That “independent investor” label intrigued me then and does to this day.
I JUST GOT A RAISE from Uncle Sam—and relief from one of early retirement’s biggest unknowns.
In December, when I turned age 65, I swapped my bronze-level Affordable Care Act policy for Medicare plus a Medigap policy. My wife was already on Medicare. Compared to 2020, when neither of us had Medicare coverage, our monthly cost today for health insurance is $684 lower.
My calculated risk has paid off. As a young adult, I set my sights on early retirement.
SEEING NEW PLACES is something my wife and I have enjoyed throughout our married life. Some families have a vacation home that’s their primary destination. I can see the appeal: a place to get away to, where everything is familiar and memories are made.
Others have hobbies that consume their free time. I’ve lived near the Great Lakes and know boaters who head there every weekend. Then there are the golfers. Enough said. Or the football fans who tailgate,

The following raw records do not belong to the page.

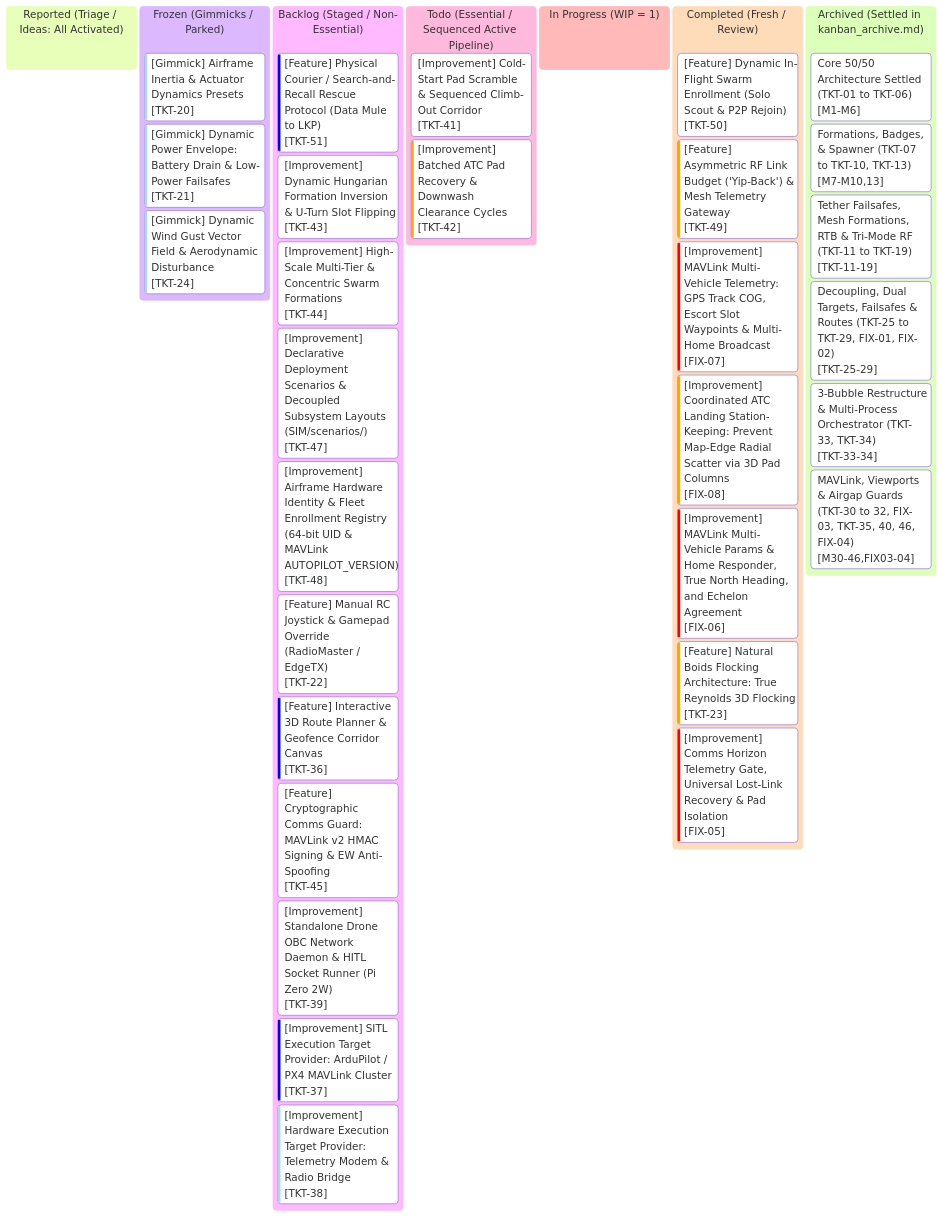
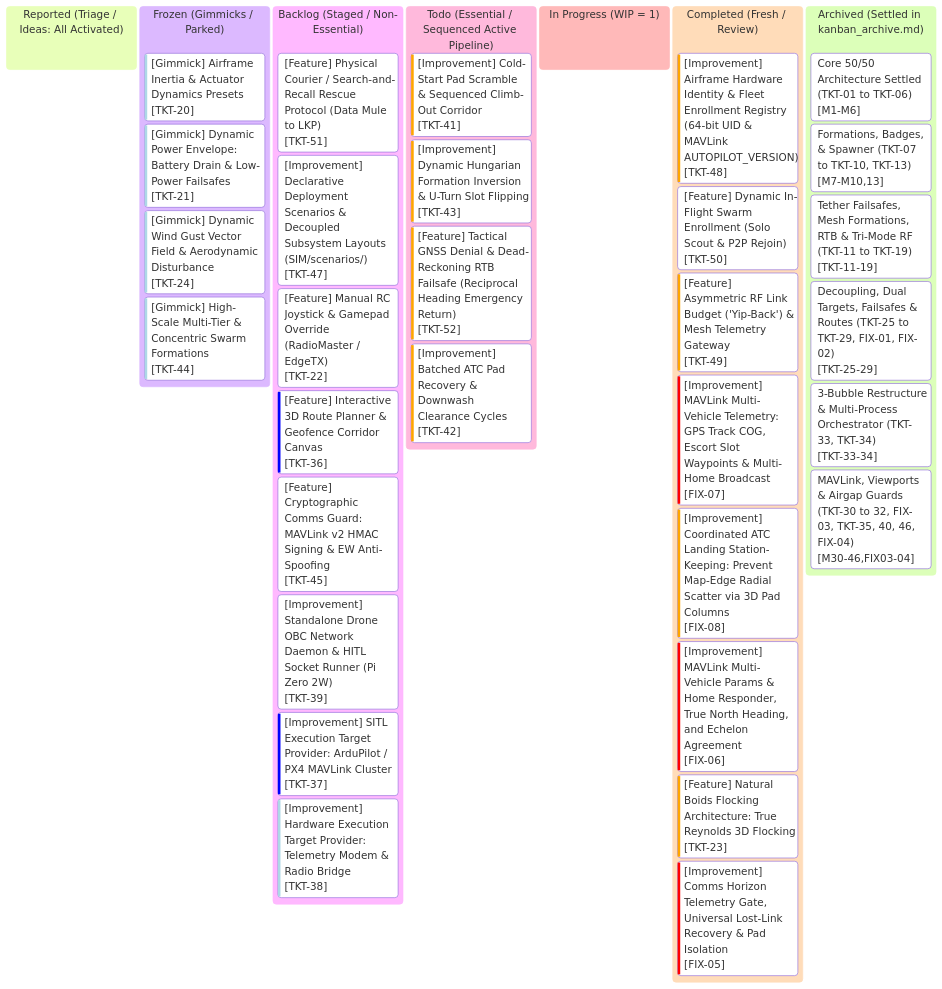
One commit to AlitheiaDeus/SwarmTech_v3-Uprising changed the diagram in kanban.md. Above: the diagram before and after it, drawn with Mermaid. The commit also changed other lines of this file and 9 other files, not shown here.

Commit message:
feat(fleet): implement airframe hardware identity and fleet enrollment registry [TKT-48]

````diff
--- a/kanban.md
+++ b/kanban.md
@@ -10,59 +10,60 @@
 ```mermaid
 %%{init: {
   'theme': 'base',
   'themeVariables': {
     'primaryColor': '#0d2235',
     'primaryTextColor': '#d4f4ff',
     'primaryBorderColor': '#00f0ff',
     'lineColor': '#00f0ff',
     'background': '#061019',
     'mainBkg': '#0a1926',
     'secondaryColor': '#081420',
     'secondaryTextColor': '#5a7e96',
     'secondaryBorderColor': '#134e6f',
     'tertiaryColor': '#0e263d',
     'tertiaryTextColor': '#00ffaa',
     'tertiaryBorderColor': '#00ffaa',
     'clusterBkg': '#081420',
     'clusterBorder': '#134e6f',
     'fontFamily': "'JetBrains Mono', 'Courier New', monospace"
   }
 }}%%
 kanban
   reported["Reported (Triage / Ideas: All Activated)"]
   frozen["Frozen (Gimmicks / Parked)"]
     tkt20["[Gimmick] Airframe Inertia & Actuator Dynamics Presets"]@{ ticket: '[TKT-20]', priority: 'Very Low' }
     tkt21["[Gimmick] Dynamic Power Envelope: Battery Drain & Low-Power Failsafes"]@{ ticket: '[TKT-21]', priority: 'Very Low' }
     tkt24["[Gimmick] Dynamic Wind Gust Vector Field & Aerodynamic Disturbance"]@{ ticket: '[TKT-24]', priority: 'Very Low' }
+    tkt44["[Gimmick] High-Scale Multi-Tier & Concentric Swarm Formations"]@{ ticket: '[TKT-44]', priority: 'Very Low' }
   backlog["Backlog (Staged / Non-Essential)"]
-    tkt51["[Feature] Physical Courier / Search-and-Recall Rescue Protocol (Data Mule to LKP)"]@{ ticket: '[TKT-51]', priority: 'Low' }
-    tkt43["[Improvement] Dynamic Hungarian Formation Inversion & U-Turn Slot Flipping"]@{ ticket: '[TKT-43]', priority: 'Medium' }
-    tkt44["[Improvement] High-Scale Multi-Tier & Concentric Swarm Formations"]@{ ticket: '[TKT-44]', priority: 'Medium' }
+    tkt51["[Feature] Physical Courier / Search-and-Recall Rescue Protocol (Data Mule to LKP)"]@{ ticket: '[TKT-51]', priority: 'Medium' }
     tkt47["[Improvement] Declarative Deployment Scenarios & Decoupled Subsystem Layouts (SIM/scenarios/)"]@{ ticket: '[TKT-47]', priority: 'Medium' }
-    tkt48["[Improvement] Airframe Hardware Identity & Fleet Enrollment Registry (64-bit UID & MAVLink AUTOPILOT_VERSION)"]@{ ticket: '[TKT-48]', priority: 'Medium' }
     tkt22["[Feature] Manual RC Joystick & Gamepad Override (RadioMaster / EdgeTX)"]@{ ticket: '[TKT-22]', priority: 'Medium' }
     tkt36["[Feature] Interactive 3D Route Planner & Geofence Corridor Canvas"]@{ ticket: '[TKT-36]', priority: 'Low' }
     tkt45["[Feature] Cryptographic Comms Guard: MAVLink v2 HMAC Signing & EW Anti-Spoofing"]@{ ticket: '[TKT-45]', priority: 'Medium' }
     tkt39["[Improvement] Standalone Drone OBC Network Daemon & HITL Socket Runner (Pi Zero 2W)"]@{ ticket: '[TKT-39]', priority: 'Medium' }
     tkt37["[Improvement] SITL Execution Target Provider: ArduPilot / PX4 MAVLink Cluster"]@{ ticket: '[TKT-37]', priority: 'Low' }
     tkt38["[Improvement] Hardware Execution Target Provider: Telemetry Modem & Radio Bridge"]@{ ticket: '[TKT-38]', priority: 'Very Low' }
   todo["Todo (Essential / Sequenced Active Pipeline)"]
-    tkt41["[Improvement] Cold-Start Pad Scramble & Sequenced Climb-Out Corridor"]@{ ticket: '[TKT-41]', priority: 'Medium' }
+    tkt41["[Improvement] Cold-Start Pad Scramble & Sequenced Climb-Out Corridor"]@{ ticket: '[TKT-41]', priority: 'High' }
+    tkt43["[Improvement] Dynamic Hungarian Formation Inversion & U-Turn Slot Flipping"]@{ ticket: '[TKT-43]', priority: 'High' }
+    tkt52["[Feature] Tactical GNSS Denial & Dead-Reckoning RTB Failsafe (Reciprocal Heading Emergency Return)"]@{ ticket: '[TKT-52]', priority: 'High' }
     tkt42["[Improvement] Batched ATC Pad Recovery & Downwash Clearance Cycles"]@{ ticket: '[TKT-42]', priority: 'High' }
   in_progress["In Progress (WIP = 1)"]
   completed["Completed (Fresh / Review)"]
+    tkt48["[Improvement] Airframe Hardware Identity & Fleet Enrollment Registry (64-bit UID & MAVLink AUTOPILOT_VERSION)"]@{ ticket: '[TKT-48]', priority: 'High' }
     tkt50["[Feature] Dynamic In-Flight Swarm Enrollment (Solo Scout & P2P Rejoin)"]@{ ticket: '[TKT-50]', priority: 'Medium' }
     tkt49["[Feature] Asymmetric RF Link Budget ('Yip-Back') & Mesh Telemetry Gateway"]@{ ticket: '[TKT-49]', priority: 'High' }
     fix07["[Improvement] MAVLink Multi-Vehicle Telemetry: GPS Track COG, Escort Slot Waypoints & Multi-Home Broadcast"]@{ ticket: '[FIX-07]', priority: 'Very High' }
     fix08["[Improvement] Coordinated ATC Landing Station-Keeping: Prevent Map-Edge Radial Scatter via 3D Pad Columns"]@{ ticket: '[FIX-08]', priority: 'High' }
     fix06["[Improvement] MAVLink Multi-Vehicle Params & Home Responder, True North Heading, and Echelon Agreement"]@{ ticket: '[FIX-06]', priority: 'Very High' }
     tkt23["[Feature] Natural Boids Flocking Architecture: True Reynolds 3D Flocking"]@{ ticket: '[TKT-23]', priority: 'High' }
     fix05["[Improvement] Comms Horizon Telemetry Gate, Universal Lost-Link Recovery & Pad Isolation"]@{ ticket: '[FIX-05]', priority: 'Very High' }
   archived["Archived (Settled in kanban_archive.md)"]
     arch_m1_6["Core 50/50 Architecture Settled (TKT-01 to TKT-06)"]@{ ticket: '[M1-M6]' }
     arch_m7_10_13["Formations, Badges, & Spawner (TKT-07 to TKT-10, TKT-13)"]@{ ticket: '[M7-M10,13]' }
     arch_m11_19["Tether Failsafes, Mesh Formations, RTB & Tri-Mode RF (TKT-11 to TKT-19)"]@{ ticket: '[TKT-11-19]' }
     arch_m25_29["Decoupling, Dual Targets, Failsafes & Routes (TKT-25 to TKT-29, FIX-01, FIX-02)"]@{ ticket: '[TKT-25-29]' }
     arch_m33_34["3-Bubble Restructure & Multi-Process Orchestrator (TKT-33, TKT-34)"]@{ ticket: '[TKT-33-34]' }
     arch_m30_46_fix03_04["MAVLink, Viewports & Airgap Guards (TKT-30 to 32, FIX-03, TKT-35, 40, 46, FIX-04)"]@{ ticket: '[M30-46,FIX03-04]' }
 ```
````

A FRIEND ONCE explained to me his theory of lifestyle creep—and how there’s a ratchet effect. Let’s say you move to a better neighborhood. A bigger house means larger utility bills. Property taxes will be higher, the lawns bigger and the landscaping more extensive. The neighbor’s cars are nicer, and the shopping and restaurants are more upscale.
Like a socket wrench, once the one-way ratchet of lifestyle creep clicks in, it’s nearly impossible to go back.
AS WE CELEBRATE Thanksgiving, I’m reflecting on what I’ve learned over the past year or so from HumbleDollar—both as a reader and as one of the site’s writers.
An article I wrote about claiming Social Security bounced back and forth a few times between me and HumbleDollar’s editor, Jonathan Clements. The breakthrough came when Jonathan referred me to a free online calculator built by financial blogger Mike Piper. I’d been trying to do my own calculation in Excel.
I DID IT AGAIN. I correctly identified a trend but jumped too soon.
When interest rates plummeted as the Federal Reserve reacted to COVID-19, I had a ladder of certificates of deposit. Some of these CDs are only now reaching maturity. Each step of the ladder yielded 2% to 3%. This looked good in comparison to the low rates available through most of the COVID period.
As the short-term CDs in the ladder matured,